A newly-released LiDAR data set reveals impressive ridge-top cracks associated with large rock slides in the Virginia Valley and Ridge. While the cracks are easily visible with LiDAR hillshade imagery, they appear to be covered by normal forest vegetation and would probably look like elongated depressions in the forest.
10 March 2020
Fold-thrust belts (both real and model, like this one) develop fault and fold patterns that reflect the properties of the rock (or sand-like materials) being deformed.
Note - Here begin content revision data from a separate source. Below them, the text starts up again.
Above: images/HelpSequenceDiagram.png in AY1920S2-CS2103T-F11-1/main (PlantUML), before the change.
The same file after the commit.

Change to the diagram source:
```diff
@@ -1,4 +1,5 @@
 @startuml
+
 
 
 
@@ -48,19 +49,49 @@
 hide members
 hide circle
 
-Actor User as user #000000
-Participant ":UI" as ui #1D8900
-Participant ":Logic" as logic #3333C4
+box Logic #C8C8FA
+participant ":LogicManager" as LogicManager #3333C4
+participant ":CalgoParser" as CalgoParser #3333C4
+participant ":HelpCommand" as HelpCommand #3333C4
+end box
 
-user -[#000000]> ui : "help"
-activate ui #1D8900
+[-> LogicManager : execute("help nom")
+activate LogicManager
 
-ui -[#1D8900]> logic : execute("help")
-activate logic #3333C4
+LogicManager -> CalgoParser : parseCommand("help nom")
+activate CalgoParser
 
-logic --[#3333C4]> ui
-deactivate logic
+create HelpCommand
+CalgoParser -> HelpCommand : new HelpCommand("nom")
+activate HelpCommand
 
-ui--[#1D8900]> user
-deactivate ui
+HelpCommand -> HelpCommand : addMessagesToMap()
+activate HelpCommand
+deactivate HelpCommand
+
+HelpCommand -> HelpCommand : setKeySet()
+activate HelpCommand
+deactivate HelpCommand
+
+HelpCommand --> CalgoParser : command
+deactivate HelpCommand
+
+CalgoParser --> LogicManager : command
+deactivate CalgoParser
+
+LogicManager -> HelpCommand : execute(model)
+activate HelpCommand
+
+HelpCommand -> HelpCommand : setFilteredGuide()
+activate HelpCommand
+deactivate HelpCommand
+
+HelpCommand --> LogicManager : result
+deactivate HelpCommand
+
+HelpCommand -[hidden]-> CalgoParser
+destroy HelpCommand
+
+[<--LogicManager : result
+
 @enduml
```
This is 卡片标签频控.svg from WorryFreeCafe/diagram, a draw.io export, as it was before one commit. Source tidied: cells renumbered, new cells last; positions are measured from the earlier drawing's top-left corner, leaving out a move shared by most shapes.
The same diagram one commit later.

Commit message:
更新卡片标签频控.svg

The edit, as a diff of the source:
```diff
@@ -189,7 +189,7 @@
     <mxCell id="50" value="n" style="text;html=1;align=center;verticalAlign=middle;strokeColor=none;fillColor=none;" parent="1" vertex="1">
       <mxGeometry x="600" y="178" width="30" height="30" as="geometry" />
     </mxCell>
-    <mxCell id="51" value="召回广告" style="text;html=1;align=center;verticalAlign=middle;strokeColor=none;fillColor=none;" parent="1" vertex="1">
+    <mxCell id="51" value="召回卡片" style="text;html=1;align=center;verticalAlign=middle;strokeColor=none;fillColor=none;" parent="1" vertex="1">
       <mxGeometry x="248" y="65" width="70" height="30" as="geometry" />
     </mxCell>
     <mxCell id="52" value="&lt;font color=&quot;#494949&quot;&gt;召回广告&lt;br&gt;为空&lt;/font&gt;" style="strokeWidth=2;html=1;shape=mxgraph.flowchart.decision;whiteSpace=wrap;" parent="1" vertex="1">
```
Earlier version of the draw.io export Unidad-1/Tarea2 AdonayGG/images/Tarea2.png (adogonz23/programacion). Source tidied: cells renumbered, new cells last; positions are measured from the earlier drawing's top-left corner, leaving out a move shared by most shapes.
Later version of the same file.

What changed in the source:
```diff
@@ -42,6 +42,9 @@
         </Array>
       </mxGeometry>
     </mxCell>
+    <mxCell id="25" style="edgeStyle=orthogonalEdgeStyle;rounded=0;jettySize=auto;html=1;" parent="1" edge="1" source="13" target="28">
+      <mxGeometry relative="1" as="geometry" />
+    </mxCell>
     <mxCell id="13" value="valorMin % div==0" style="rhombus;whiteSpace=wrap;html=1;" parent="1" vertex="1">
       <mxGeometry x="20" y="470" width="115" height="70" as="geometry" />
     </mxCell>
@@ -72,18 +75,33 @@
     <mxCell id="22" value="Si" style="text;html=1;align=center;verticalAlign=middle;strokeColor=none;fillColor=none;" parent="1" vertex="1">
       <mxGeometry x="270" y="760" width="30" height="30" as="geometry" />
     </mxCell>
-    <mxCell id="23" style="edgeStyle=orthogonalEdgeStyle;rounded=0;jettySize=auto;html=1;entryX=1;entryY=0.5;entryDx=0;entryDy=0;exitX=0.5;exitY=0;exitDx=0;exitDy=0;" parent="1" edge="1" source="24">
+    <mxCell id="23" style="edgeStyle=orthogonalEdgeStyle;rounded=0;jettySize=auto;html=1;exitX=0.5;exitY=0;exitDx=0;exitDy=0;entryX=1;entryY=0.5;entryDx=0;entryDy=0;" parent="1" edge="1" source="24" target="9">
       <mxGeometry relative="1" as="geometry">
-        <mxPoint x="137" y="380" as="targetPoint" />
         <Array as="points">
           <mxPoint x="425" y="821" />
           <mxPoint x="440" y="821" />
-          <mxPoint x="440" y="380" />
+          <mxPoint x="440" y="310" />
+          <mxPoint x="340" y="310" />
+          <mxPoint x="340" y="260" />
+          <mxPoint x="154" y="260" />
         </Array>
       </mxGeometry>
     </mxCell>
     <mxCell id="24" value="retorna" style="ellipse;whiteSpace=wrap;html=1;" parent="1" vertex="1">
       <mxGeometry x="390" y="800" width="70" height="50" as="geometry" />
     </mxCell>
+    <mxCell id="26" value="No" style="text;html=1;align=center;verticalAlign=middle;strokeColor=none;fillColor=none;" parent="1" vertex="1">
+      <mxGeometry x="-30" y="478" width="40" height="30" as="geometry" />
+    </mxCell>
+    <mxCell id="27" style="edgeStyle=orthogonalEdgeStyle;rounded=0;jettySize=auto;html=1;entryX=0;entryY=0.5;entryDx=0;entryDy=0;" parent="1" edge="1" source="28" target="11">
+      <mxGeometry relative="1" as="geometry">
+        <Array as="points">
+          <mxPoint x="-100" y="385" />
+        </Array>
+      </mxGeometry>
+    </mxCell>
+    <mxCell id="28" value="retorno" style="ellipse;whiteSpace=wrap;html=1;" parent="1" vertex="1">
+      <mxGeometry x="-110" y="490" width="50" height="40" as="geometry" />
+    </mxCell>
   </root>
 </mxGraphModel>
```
The model section shown (shown here) is interesting because it results from shortening a granular layer sequence by 50% and does not show any major thrust fault structures that cut through all of the layers…
9 March 2020
In the 160 miles between the towns of Eagle and Circle, a half-dozen gold-mining settlements — most of them ghosted out — were on the south bank of the Yukon River. Not one was on the north side. That seemed like more than a coincidence.
17 February 2020
The model shown here did not work out as planned because I shortened it too much, but the overall appearance is still cool and reflects local variations in the layer pack. In real fold-thrust belts, the local or regional variations in folding and faulting style also reflect the details of the layer sequence being folded and faulted, among many other conditions.
23 January 2020
A basic Google search of “inversion geology” will produce a tremendous number of results, including conceptual illustrations, analog model results, and actual cross sections generated from subsurface imaging and drilling exploration.
13 January 2020
This post centers around an oddly meandering, dry valley 800 ft above the northwest wall of the gorge. It’s not much to look at in Google Earth imagery alone, but with enhanced maps and some understanding of how river gorges spread through topography, it gives great context for different ways of thinking about gorge development.
6 January 2020
A particularly interesting method of attempting to understanding deep fault geometry is using patterns of surface landscape evolution to identify the moving zone of uplift above a deep fault ramp. A useful analogy for this concept is to visualize sliding a spatula underneath a cooking egg.